**ACTIVITY:**
Search the records for the string "themes". Copy each line where it occurs.

**DATA IN THIS EXERCISE:**

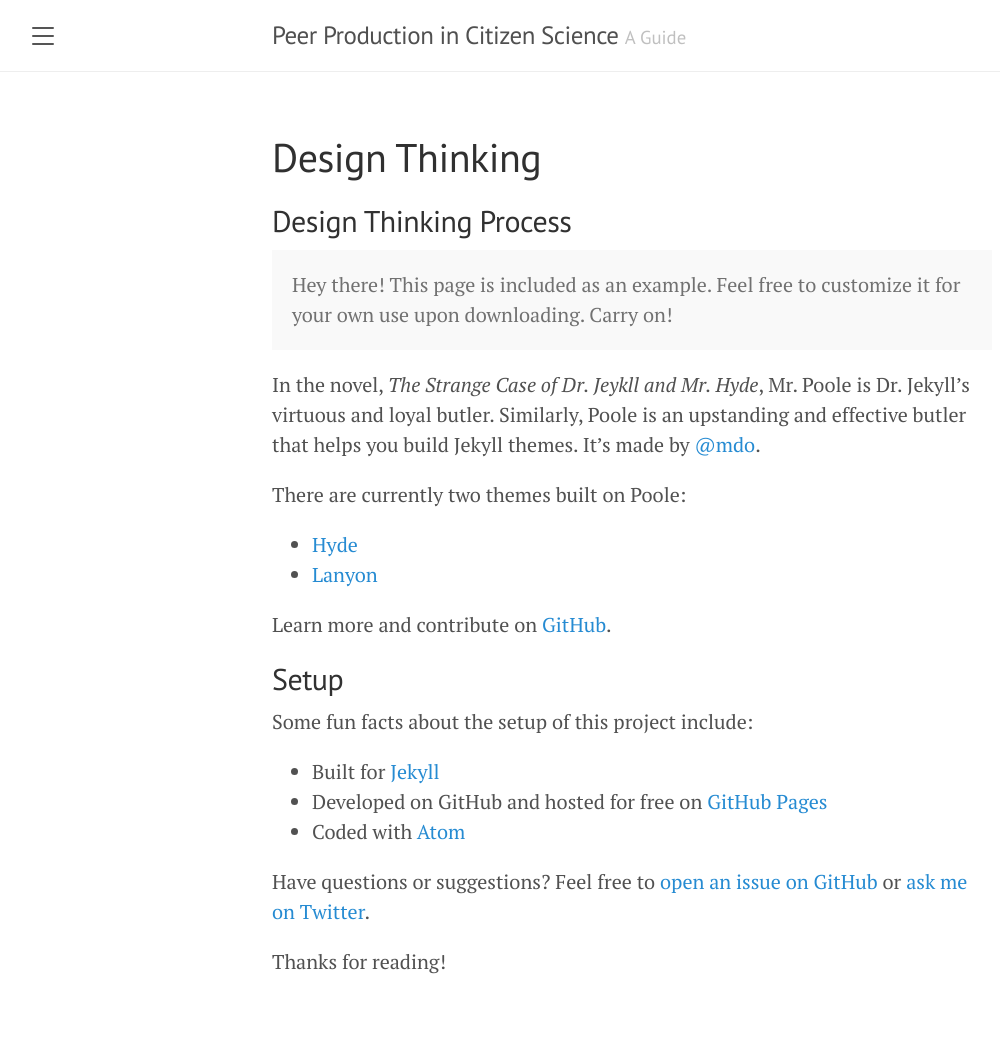
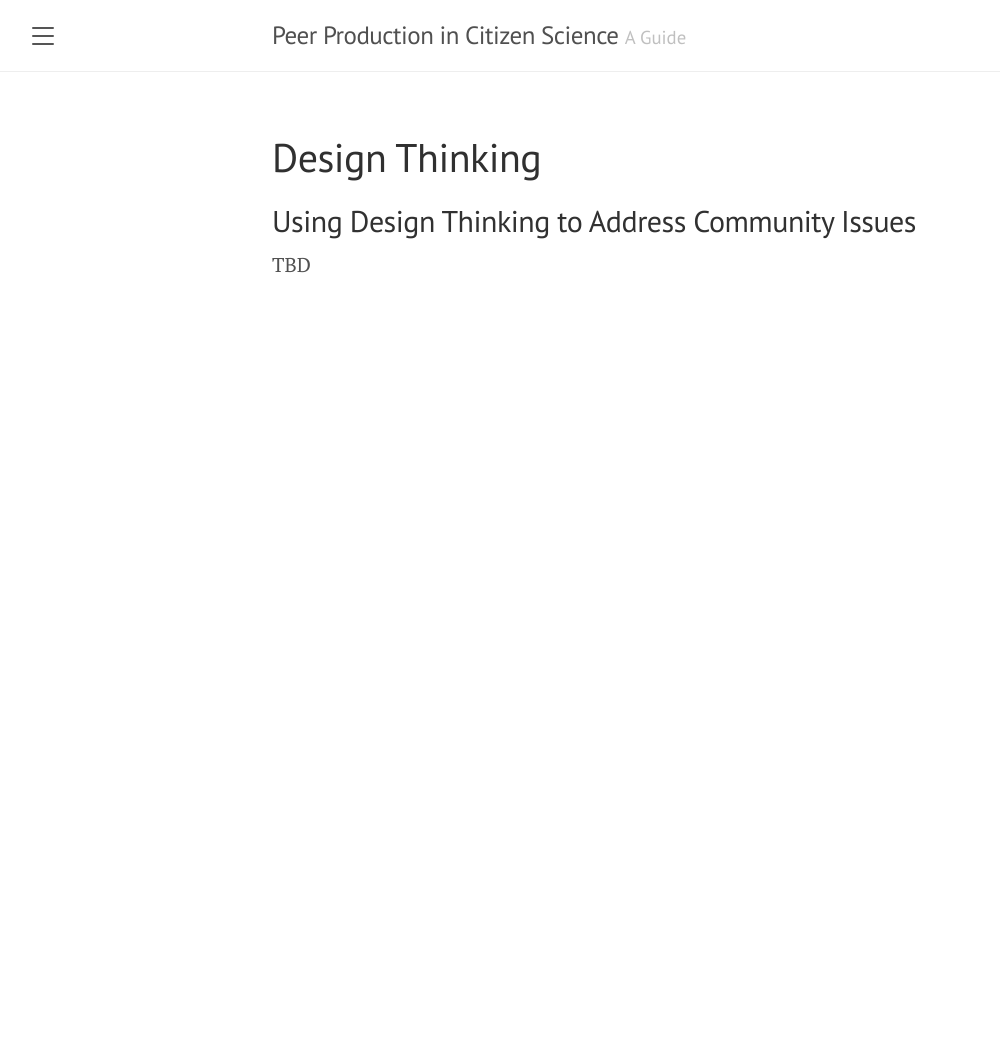
Before and after one commit to katoss/peer-production-in-citizen-science, a Jekyll site: the page built from designthinking.md, in a window 1280 px wide. Shown: the whole page, without its empty margins (8-1008 px from the left). Built offline with Jekyll 4.4.1, drawn with Linux system fonts in a browser that asks for light colours; after the commit the page ends 900 px from its top, so only the background shows below that.

Commit message:
fix links, titles and remove example content

```diff
--- a/designthinking.md
+++ b/designthinking.md
@@ -3,28 +3,5 @@ layout: page
 title: Design Thinking
 ---
 
-<h2>Design Thinking Process</h2>
-<p class="message">
-  Hey there! This page is included as an example. Feel free to customize it for your own use upon downloading. Carry on!
-</p>
-
-In the novel, *The Strange Case of Dr. Jeykll and Mr. Hyde*, Mr. Poole is Dr. Jekyll's virtuous and loyal butler. Similarly, Poole is an upstanding and effective butler that helps you build Jekyll themes. It's made by [@mdo](https://twitter.com/mdo).
-
-There are currently two themes built on Poole:
-
-* [Hyde](http://hyde.getpoole.com)
-* [Lanyon](http://lanyon.getpoole.com)
-
-Learn more and contribute on [GitHub](https://github.com/poole).
-
-## Setup
-
-Some fun facts about the setup of this project include:
-
-* Built for [Jekyll](https://jekyllrb.com)
-* Developed on GitHub and hosted for free on [GitHub Pages](https://pages.github.com)
-* Coded with [Atom](https://atom.io)
-
-Have questions or suggestions? Feel free to [open an issue on GitHub](https://github.com/poole/issues/new) or [ask me on Twitter](https://twitter.com/mdo).
-
-Thanks for reading!
+<h2>Using Design Thinking to Address Community Issues</h2>
+<p>TBD</p>
```
Also changed, not shown: index.html (+7 -7 lines), informationarchitecture.md (+2 -25 lines), intropersonalscience.md (+1 -24 lines), introvolunteerengagement.md (+2 -25 lines), peerproduction.md (+2 -25 lines).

**ANSWER FOR THIS EXERCISE:**
-In the novel, *The Strange Case of Dr. Jeykll and Mr. Hyde*, Mr. Poole is Dr. Jekyll's virtuous and loyal butler. Similarly, Poole is an upstanding and effective butler that helps you build Jekyll themes. It's made by [@mdo](https://twitter.com/mdo).
-There are currently two themes built on Poole:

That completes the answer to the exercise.